I've been thinking about twin-tanking my 2.8 LWB Mk2 for about three years but never got round to it. Mainly because I'd never seen a Pollack valve & had no idea how to fit or wire one up and also I didn't have a suitable tank - not liking the idea of a plastic cubie with pipes everywhere in the back of the Paj.
A big Paj tank from the orange light coming on will take about 80 litres to fill up, if you fill with svo that's a saving of £28. Obviously much more if you can get clean waste veg oil.

I've spent countless evenings surfing veg oil sites and looking at various installs and it's now time to actually DO SOMETHING  Exclamation
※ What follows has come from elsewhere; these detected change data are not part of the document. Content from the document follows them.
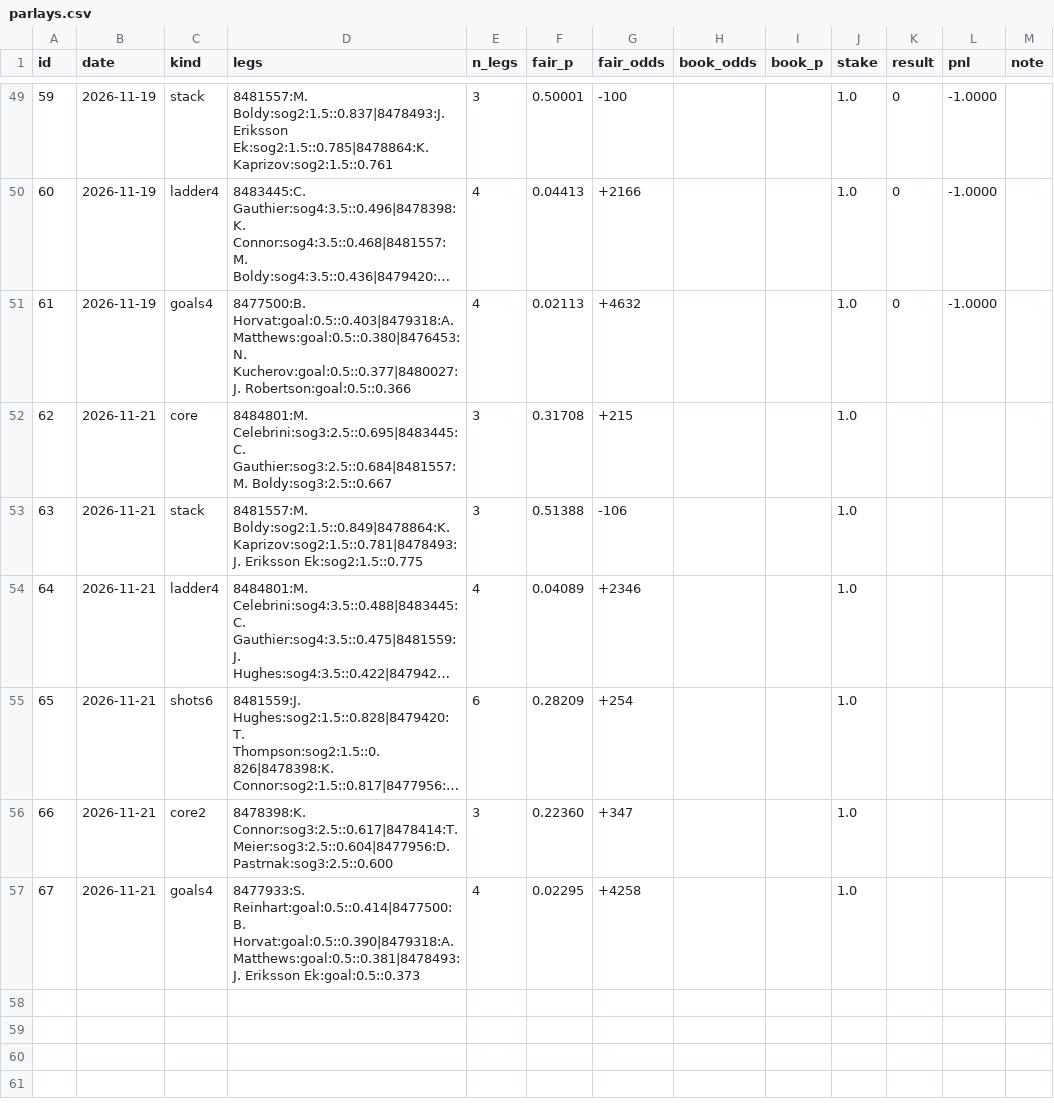
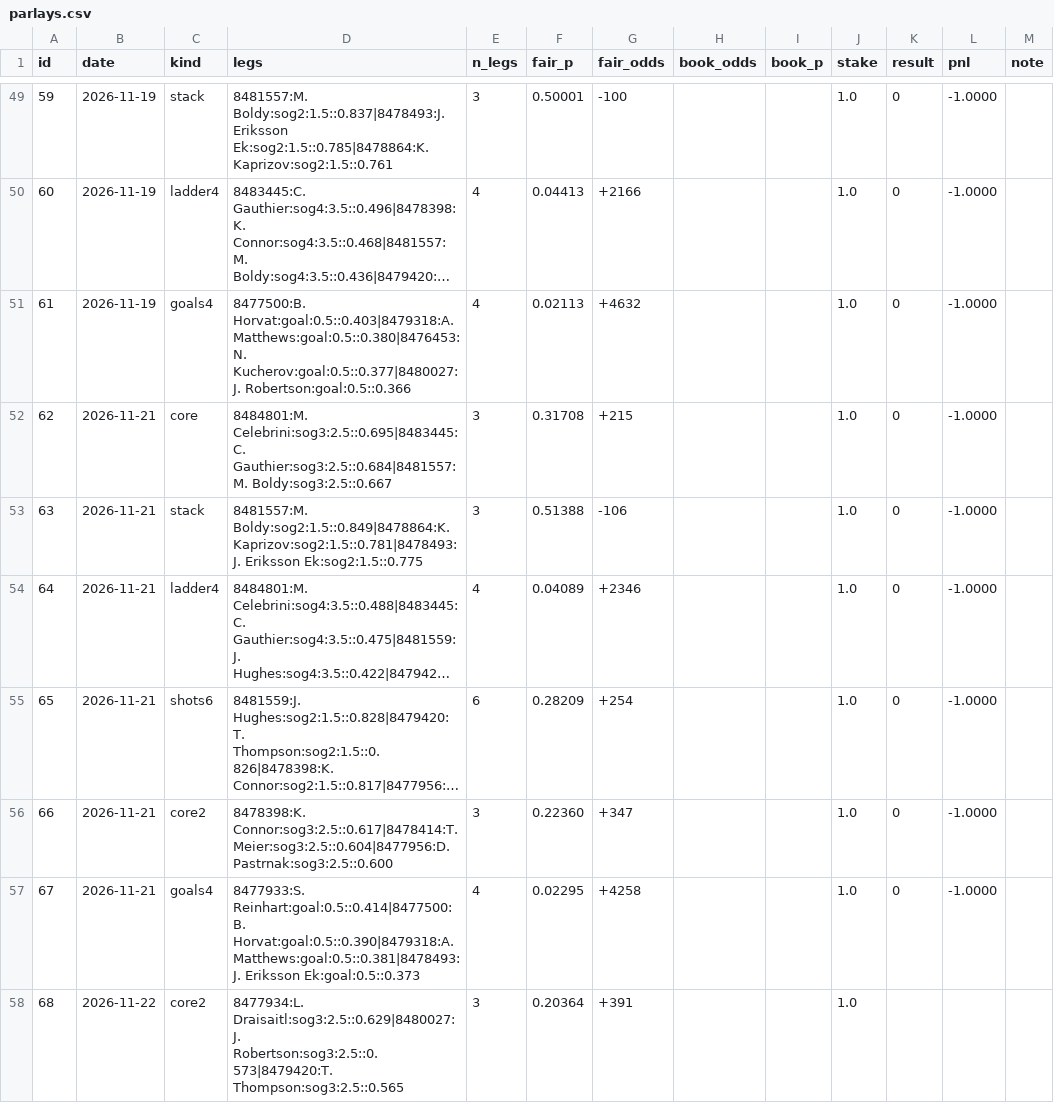
Before and after one commit to jamesjholee/the-ice, a CSV file: parlays.csv, drawn as a sheet; only a part is shown, gaps mark what is left out; long unchanged cells end in …; the diff names each change by its address in the sheet, - before the commit and + after, or states it on an @@ line.

```diff
--- a/parlays.csv
+++ b/parlays.csv
-K52:K57 (result): (empty)
+K52:K57 (result): 0
-L52:L57 (pnl): (empty)
+L52:L57 (pnl): -1.0000
+row 58: 68 | 2026-11-22 | core2 | 8477934:L. Draisaitl:sog3:2.5::0.629|8480027:J. Robertson:sog3:2.5::0.573|8479420:T. Thompson:sog3:2.5::0.565 | 3 | 0.20364 | +391 |  |  | 1.0
```
Also changed, not shown: 20 other files.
Do you think you'd be interested in twin-tanking your own Pajero to make this sort of saving if there were decent online instructions, and how much do you think it would be worth for a decent kit with good instructions and all the bits?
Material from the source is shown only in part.